Every signal that we have sent out requires them to be visually oriented. Do you think the TV signals we beam into space will make any sense to beings that communicate ultrasonically? An encoded 2D image interlaced with alternate lines 30 times a second won't be of much use to intelligent vampire bats.
Okay, first off...
1) Vampire bats do not work that way.
2) Humans take information that our senses can't perceive all the time and turn in into forms that we can. That's what false-color images and the like are.
3) A species that can pick up the signal (as the GP posited) is most definitely able to transform signals between mediums. It's pretty much a fundamental part of any receiver technology - you take a propagating signal, turn it into data, then turn the data into a form that you can perceive.
Obviously no species is going to inherently have the recipe for demodulating the signal just handed to them - they'll have to figure it out, even if their senses are precisely the same as ours. They'll have to recognize, "hey there's a signal here, and by its pattern it doesn't appear to be naturally generated and seems to be storing data in some manner". They'll then have to reverse engineer how to pull the data out of the signal. Then they'll have to figure out how the data is structured (probably the hardest part, esp. with modern compressed digital formats). All of these apply to all beings. But once you've figured all of that out, turning it into a form that you can perceive is the easy part.
Say there's a species with no vision that can only experiences the world through ultrasound echolocation, as in what you probably intended to be your example? Once you understand that the signal is, say, periodic frames representing an array of triplet values (what we know to be RGB) and know how to decode it to that, the species may play it back by, say, an "ultrasound screen" that creates the perception of a 3-dimensional surface, with the height representing pixel intensity. Maybe they might combine all three RGB values into one height, maybe they might present them as side by side heightfields, maybe they might use one value to represent height, another to represent surface roughness, another to represent sound absorptive properties of the surface, or somesuch. They'll pick whatever is most convenient for them.
I'm not going to humour your "liquid methane temperature" communication concept because that's far too low bandwidth for a sentient species to practically use. Pheromones also. And "interference patterns of UV radiation", that depends on what you mean by "interference patterns" - you're either talking about a UV equivalent of echolocation, as above, or just visible data shifted into the UV, which is just a frequency shift on the RGB image into their visual range. We as humans do frequency shifts of astronomical data all the time, that's what every image made from a UV, X-ray, IR, radio, etc telescope is.
For any species to be able to get to the phase of being able to receive and demodulate communications, it must have at least the concept and ability to perceive 2D orientation (if not 3D), because it has to be able to align receivers with the right patch of sky. That perception can be of some unthinkably bizarre form by our standards, but it has to exist.
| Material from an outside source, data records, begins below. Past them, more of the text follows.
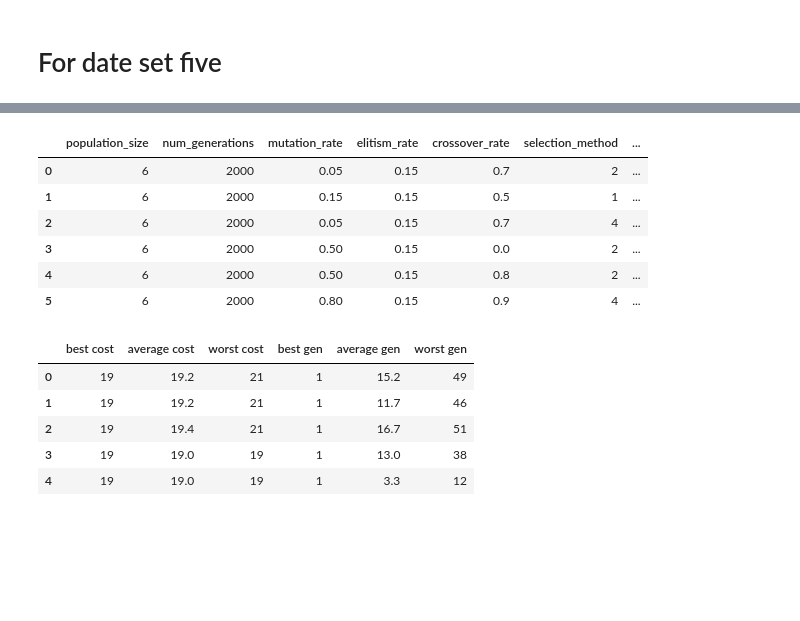
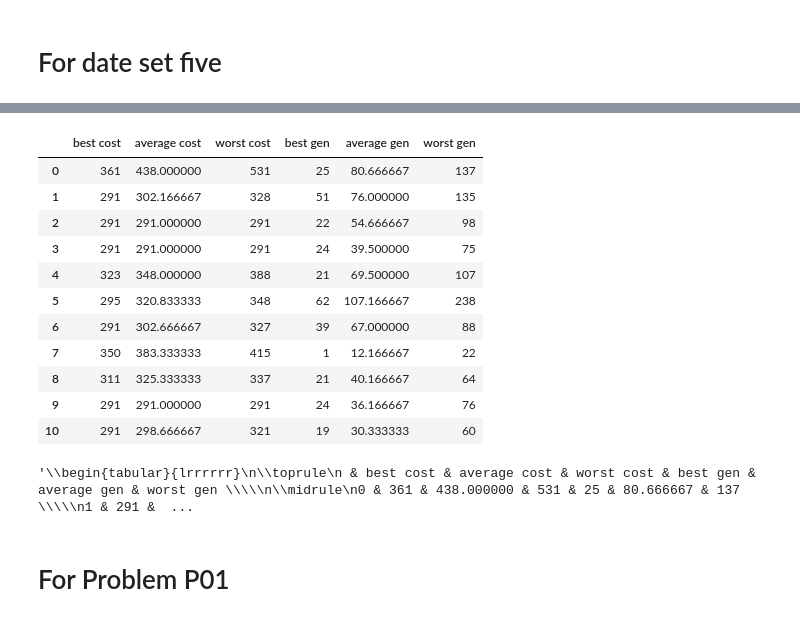
Before and after one commit to SavasKoeklu/NEC_A4, a Jupyter notebook: Analysis.ipynb, the cells around one changed output, grey strips where cells are left out. Drawn from its saved outputs; the diff is of its cells as text; code cells hidden in the pictures; blank space fills up the shorter version.

Commit message:
remove crossoverrate,  continue with analysis

```diff
--- a/Analysis.ipynb
+++ b/Analysis.ipynb
@@ -98,13 +213,12 @@ def run_genetic_algorithm_for_different_parameteres(problem, parameters):
         print(param)
         tour_minimas = []
         generation_numbers = []
-        for i in range(10):
+        for i in range(6):
 
           gen = GeneticAlgorithm(problem,
                                population_size=param["population_size"],
                                elitism=param["elitism_rate"],
                                mutation_rate=param["mutation_rate"],
-                               crossover_rate=param["crossover_rate"],
                                selection_method=param["selection_method"],
                                crossover_method=param["crossover_method"],
                                mutation_method=param["mutation_method"])
@@ -120,7 +234,7 @@ def run_genetic_algorithm_for_different_parameteres(problem, parameters):
             evolution_of_minimum = ev[:ev.index(min(ev))+1]
             position_of_best = counter
 
-        praram_result = param.copy()
+        praram_result = {}
         praram_result["best cost"] = np.min(tour_minimas)
         praram_result["average cost"] = np.mean(tour_minimas)
         praram_result["worst cost"] = np.max(tour_minimas)
@@ -152,5 +266,3 @@ print()
 # %%
 # function to ouput
 five = tsplib95.load('datasets/five.tsp')
-parameters = generate_unique_random_tsp_parameters(five.dimension, 6)
-parameters
@@ -190,26 +289,21 @@ df = pd.DataFrame(results)
 # %%
-df.head(10)
+df.head(11)
 # %% [output]
-|  | population_size | num_generations | mutation_rate | elitism_rate | crossover_rate | selection_method | ... |
-| 0 | 6 | 2000 | 0.05 | 0.15 | 0.7 | 2 | ... |
-| 1 | 6 | 2000 | 0.15 | 0.15 | 0.5 | 1 | ... |
-| 2 | 6 | 2000 | 0.05 | 0.15 | 0.7 | 4 | ... |
-| 3 | 6 | 2000 | 0.50 | 0.15 | 0.0 | 2 | ... |
-| 4 | 6 | 2000 | 0.50 | 0.15 | 0.8 | 2 | ... |
-| 5 | 6 | 2000 | 0.80 | 0.15 | 0.9 | 4 | ... |
+|  | best cost | average cost | worst cost | best gen | average gen | worst gen |
+| 0 | 361 | 438.000000 | 531 | 25 | 80.666667 | 137 |
+| 1 | 291 | 302.166667 | 328 | 51 | 76.000000 | 135 |
+| 2 | 291 | 291.000000 | 291 | 22 | 54.666667 | 98 |
+| 3 | 291 | 291.000000 | 291 | 24 | 39.500000 | 75 |
+| 4 | 323 | 348.000000 | 388 | 21 | 69.500000 | 107 |
+| 5 | 295 | 320.833333 | 348 | 62 | 107.166667 | 238 |
+| 6 | 291 | 302.666667 | 327 | 39 | 67.000000 | 88 |
+| 7 | 350 | 383.333333 | 415 | 1 | 12.166667 | 22 |
+| 8 | 311 | 325.333333 | 337 | 21 | 40.166667 | 64 |
+| 9 | 291 | 291.000000 | 291 | 24 | 36.166667 | 76 |
+| 10 | 291 | 298.666667 | 321 | 19 | 30.333333 | 60 |
-# %%
-cols = list(df.columns)
-cols.remove("num_generations")
-df = df[cols].copy()
-
-parameter_df = df.iloc[:,:7]
-parameter_df.head()
-result_df = df.iloc[:,7:]
-result_df.head()
-# %% [output]
-|  | best cost | average cost | worst cost | best gen | average gen | worst gen |
-| 0 | 19 | 19.2 | 21 | 1 | 15.2 | 49 |
-| 1 | 19 | 19.2 | 21 | 1 | 11.7 | 46 |
-| 2 | 19 | 19.4 | 21 | 1 | 16.7 | 51 |
-| 3 | 19 | 19.0 | 19 | 1 | 13.0 | 38 |
-| 4 | 19 | 19.0 | 19 | 1 | 3.3 | 12 |
+# %%
+df.to_latex()
+# %% [output]
+'\\begin{tabular}{lrrrrrr}\n\\toprule\n & best cost & average cost & worst cost & best gen & average gen & worst gen \\\\\n\\midrule\n0 & 361 & 438.000000 & 531 & 25 & 80.666667 & 137 \\\\\n1 & 291 &  ...
+# %% [markdown]
+# For Problem P01
```
Also changed, not shown: parts of 15 cells of this notebook.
Whatever perception of 2D it has, 2d images can be presented in that form.
Your Pi/Tau example is clearly pointless. We as humans clearly know of both constants. Sure, Pi "stands out" more to us at first glance, but if we received something that appeared to be of non-natural origin, you really think nobody would notice if the data was Tau?
Circles are no more "rare in water" than on land. The cross section of a sphere is a circle. What do you think bubbles are? Rounded rocks? Round sea life? Heck, lava underwater, unlike on land, tends to produce round structures called pillow lava. And again, if this to the point of being able to isolate faint radio transmissions from the cosmos and recognize natural from manmade, then it's familiar with all sorts of other concepts - stars, planets, moons, orbits, and countless other macroscopic round things, as well as microscopic / subatomic round things, both 2d (circles) and 3d (spheres). And how exactly are their mathematicians (which they fundamentally must have to be able to be able to demodulate these signals) not figuring out what shape has the least surface to area (or in 3d, surface area to volume) ratios? How are they dealing with radio transmissions without understanding sines/cosines and the like?
There is no such thing as "a constant that describes the relationship of the volume of a sphere to its radius/diameter". To its radius/diameter cubed, yes, but not its radius/diameter. And you really think that mathematicians trying to figure out a transmission from another world wouldn't be able to figure out that a number was 3/4 Pi? Seriously?
In your last example (gravity waves), you've switched to something entirely else entirely. You're responding to a post based on the premise " If they have the ability to pick up the signal". So why are you talking about a situation where they can't pick up the signal because they communicate by gravity waves and we don't? And seriously, if they can manage something as difficult as gravity wave communication, radio wave communication is going to be laughably simple to them.